From KUOW's Ann Dornfeld's report this morning about a failed attempt to enact an ordinance in the early 1960s that would've prohibited race-based discrimination in housing:
Presbyterian minister Thomas W. Miller also [testified against the ordinance, arguring that it would] violate religious freedom. He was challenged by city councilmember Wing Luke, a Chinese-American.
LUKE: "Are you for that provision which prohibits discrimination because of race? You have ... "
MILLER: "No, I'm not in favor of that on another basis. On the basis that it violates the eighth commandment of the decalogue: Thou Shalt Not Steal. This is an unjust usurpation of property rights."
LUKE: "You are, of course, a minister, and I don't it have it available, but what chapter and verse is it in the bible, in the New Testament, 'Love thy neighbor as thyself?'"
MILLER: "Um... I don't know the exact verse right offhand."
LUKE: "Thank you."
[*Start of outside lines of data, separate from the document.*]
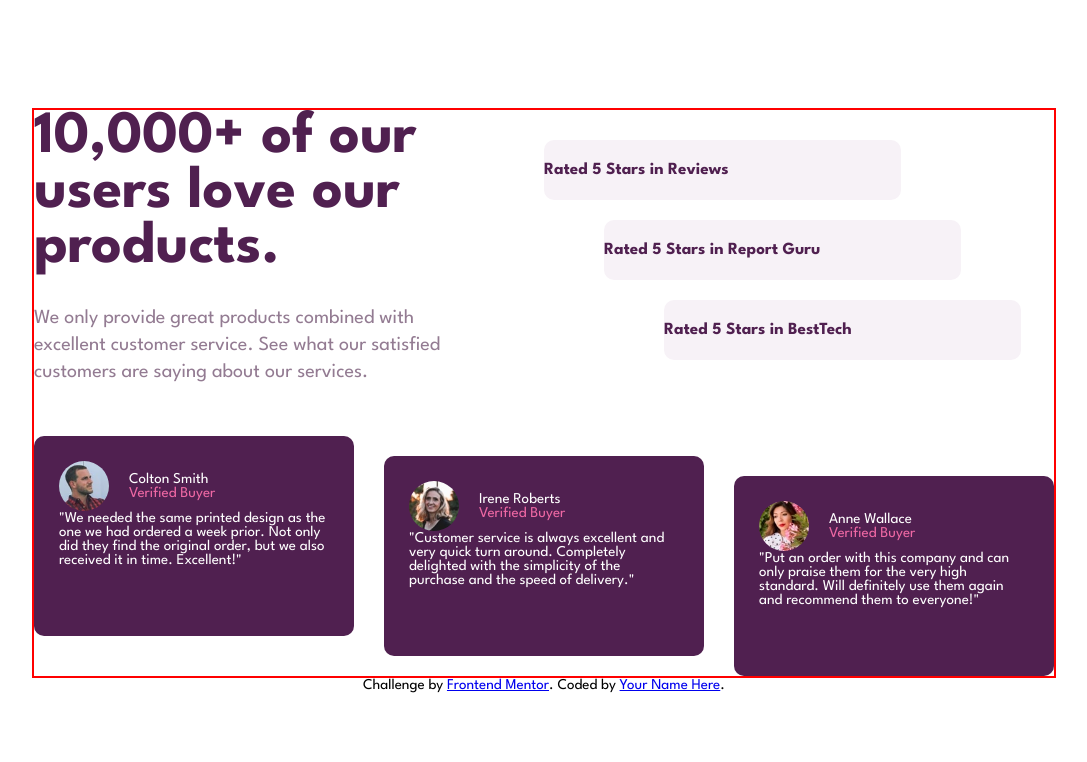
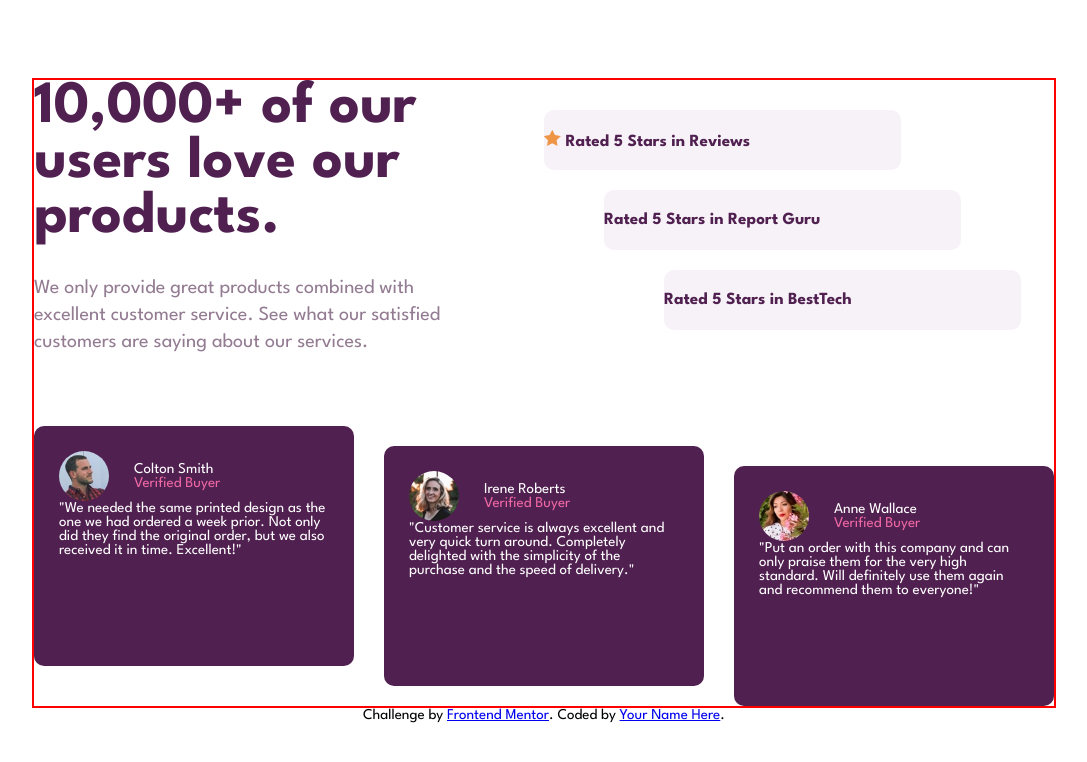
Before and after one commit to Emmanuel-A-D/social-proof-section-master, a plain HTML site: page index.html in a window 1280 px wide. Shown: the whole page, without its empty margins (96-1183 px from the left). Drawn offline with Linux system fonts and the light colour scheme.

Commit message:
actualizacion

```diff
--- a/index.html
+++ b/index.html
@@ -19,7 +19,7 @@
       </div>
       <div class="score">
         <div class="score_1">
-        Rated 5 Stars in Reviews
+        <p> <img class="img_score" src="images/icon-star.svg" alt="stars"> Rated 5 Stars in Reviews</p>
         </div>
         <div class="score_2">
         Rated 5 Stars in Report Guru
--- a/style.css
+++ b/style.css
@@ -56,6 +56,9 @@ h1{
     font-weight: 700;
 }
 
+.img_score{
+}
+
 .score_1{
     width: 70%;
     height: 60px;
@@ -88,12 +91,13 @@ h1{
 .reference{
     display: flex;
     gap: 30px;
+    margin-top: 20px;
     color: var(--White);
 }
 
 .ref_1{
     width: 40%;
-    height: 200px;
+    height: 240px;
     padding: 25px;
     border-radius: 10px;
     background-color: var(--Very-Dark-Magenta);
@@ -101,7 +105,7 @@ h1{
 
 .ref_2{
     width: 40%;
-    height: 200px;
+    height: 240px;
     margin-top: 20px;
     padding: 25px;
     border-radius: 10px;
@@ -110,7 +114,7 @@ h1{
 
 .ref_3{
     width: 40%;
-    height: 200px;
+    height: 240px;
     margin-top: 40px;
     padding: 25px;
     border-radius: 10px;
@@ -118,7 +122,7 @@ h1{
 }
 .img{
     display: flex;
-    gap: 20px;
+    gap: 25px;
     align-items: center;
 }
 
```
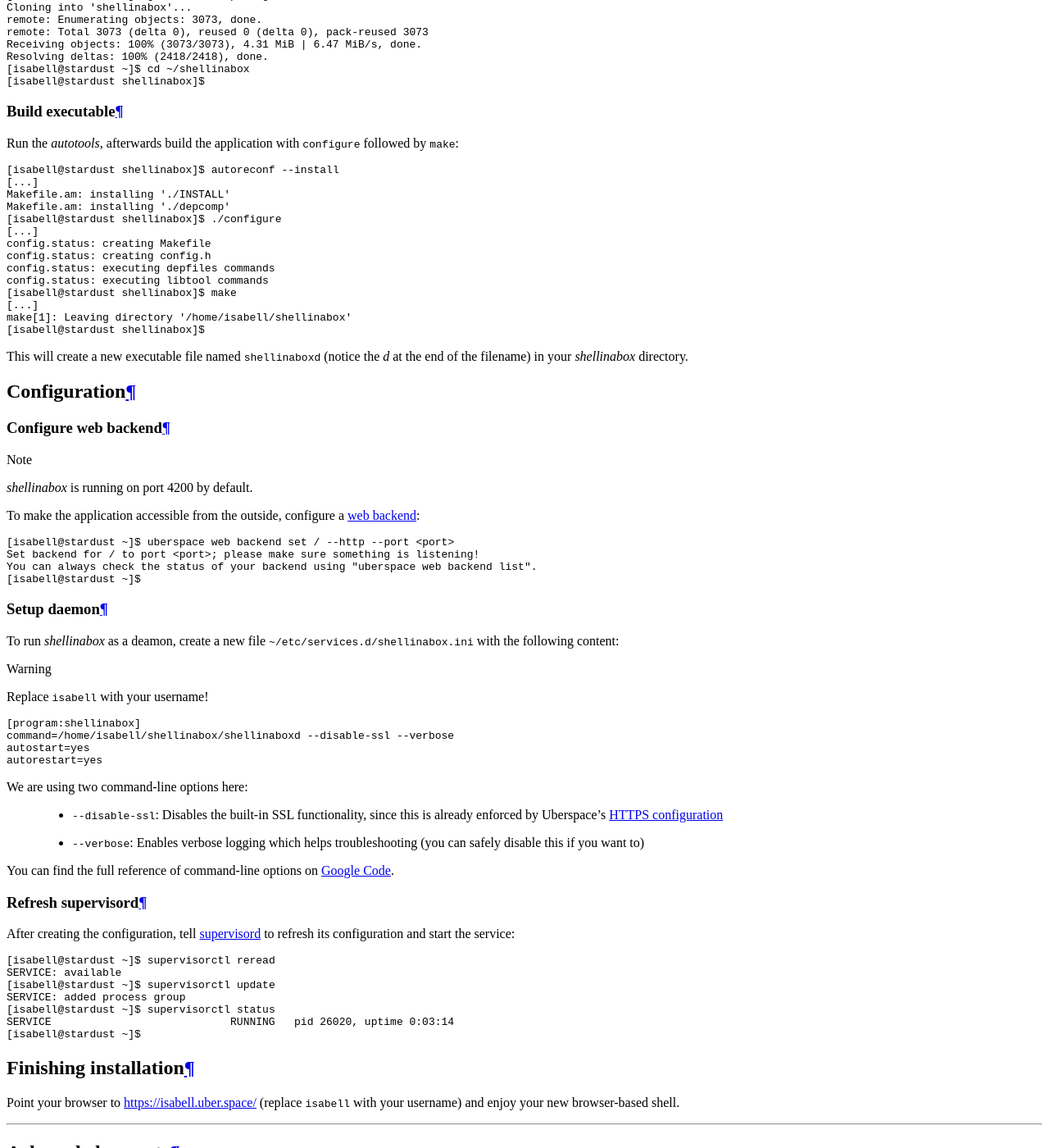
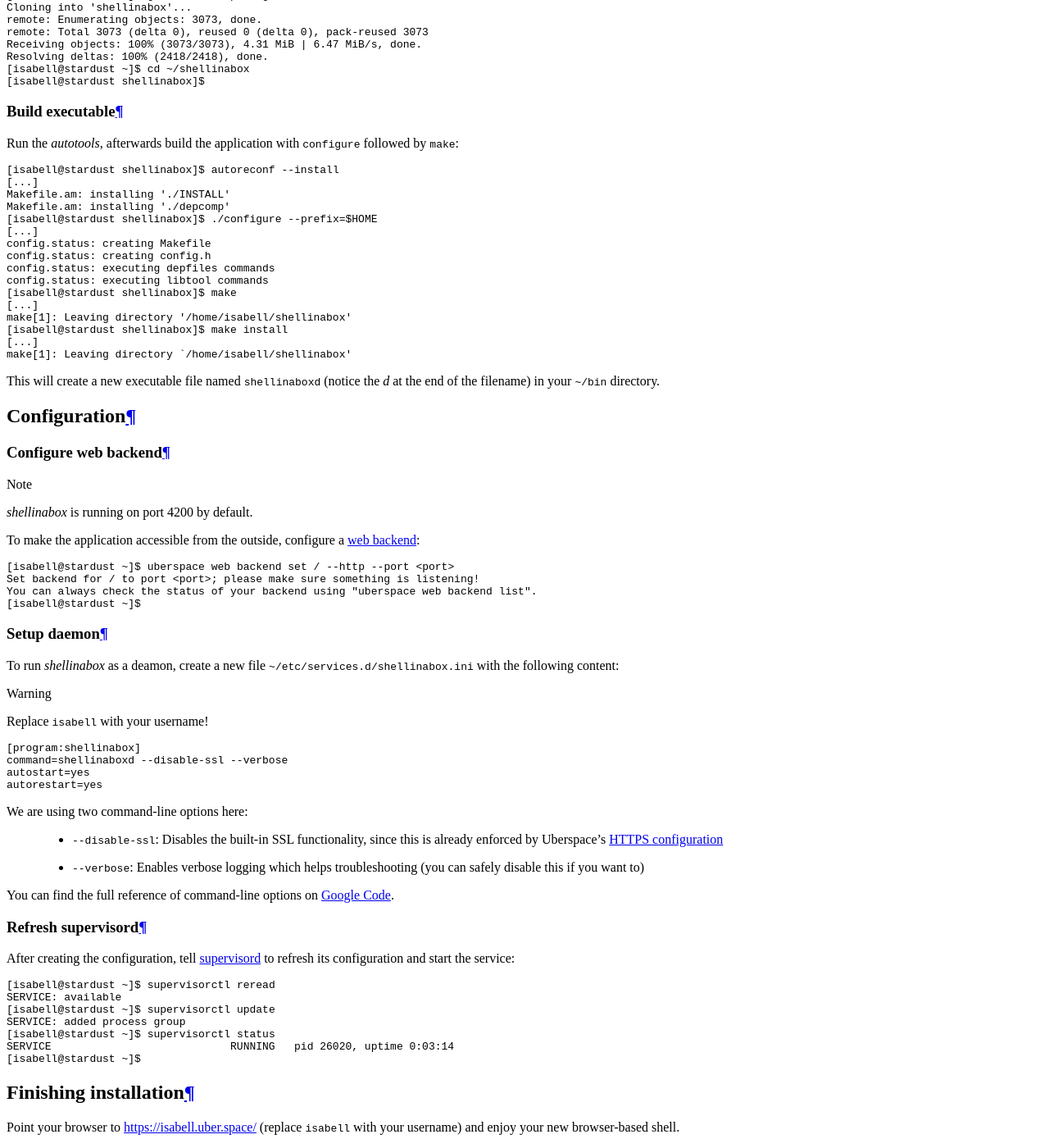
Before and after one commit to Uberspace/lab, a Sphinx documentation site: the page built from source/guide_shellinabox.rst, in a window 1280 px wide and 1400 px high, scrolled down 3968 px. Shown: the whole window at 82% size. Built offline with Sphinx 7.4.7 and the Read the Docs theme 2.0.0, drawn with Linux system fonts in a browser that asks for light colours.

Commit message:
[shellinabox] install binary to ~/bin

```diff
--- a/source/guide_shellinabox.rst
+++ b/source/guide_shellinabox.rst
@@ -62,7 +62,7 @@
  [...]
  Makefile.am: installing './INSTALL'
  Makefile.am: installing './depcomp'
- [isabell@stardust shellinabox]$ ./configure
+ [isabell@stardust shellinabox]$ ./configure --prefix=$HOME
  [...]
  config.status: creating Makefile
  config.status: creating config.h
@@ -71,9 +71,11 @@
  [isabell@stardust shellinabox]$ make
  [...]
  make[1]: Leaving directory '/home/isabell/shellinabox'
- [isabell@stardust shellinabox]$
+ [isabell@stardust shellinabox]$ make install
+ [...]
+ make[1]: Leaving directory `/home/isabell/shellinabox'
 
-This will create a new executable file named ``shellinaboxd`` (notice the *d* at the end of the filename) in your *shellinabox* directory.
+This will create a new executable file named ``shellinaboxd`` (notice the *d* at the end of the filename) in your ``~/bin`` directory.
 
 Configuration
 =============
@@ -92,7 +94,7 @@
 .. code-block:: ini
 
  [program:shellinabox]
- command=/home/isabell/shellinabox/shellinaboxd --disable-ssl --verbose
+ command=shellinaboxd --disable-ssl --verbose
  autostart=yes
  autorestart=yes
 
```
I hope KUOW posts the audio. (Maybe it's up, but I can't find it.) In that "um" and the brief pause that comes afte it—the moment after Luke hands Miller his ass—you can clearly hear the minister realizing that he's just been exposed as a bigot and a hypocrite. And, now, remembered as one. (Did he ever come around, I wonder?) The Seattle city council—never a profile in courage—punted, sending the ordinance to voters.
Seattle voters rejected it by a two to one margin.
UPDATE: Luke also exposed Miller as a pretty lousy, uninformed, incompetent Christian minister. "Love thy neighbor as thyself" appears in the Old Testament—in Leviticus, of all places. (When you're not stoning your neighbor to death for eating shrimp, or your neighbor's daughter to death for not being a virgin on her wedding night, love 'em as thyself!) In the New Testament Jesus is asked, "Which is the first commandment of all?" He replies...
"Thou shalt love the Lord thy God with all thy heart, and with all thy soul, and with all thy mind, and with all thy strength: this is the first commandment. And the second is like, namely this, Thou shalt love thy neighbor as thyself. There is none other commandment greater than these."
You'd think a Christian minister would be up on both of those none-other-commandments-greater-than-these.
UPDATE 2: And, hey, fair's fair: I thought Scher's comment during the first hour of Weekday—about holding cyclists accountable (when its cyclists who are being mowed down on our streets)—was ill-timed and I posted so. But the second hour of Weekday today was great—it was fascinating social history—and it was small of me to praise Dornfeld's contribution to the hour without giving Scher props too. He was juggling a lot of guests, it could've been a real train wreck, but it wasn't. It was great radio.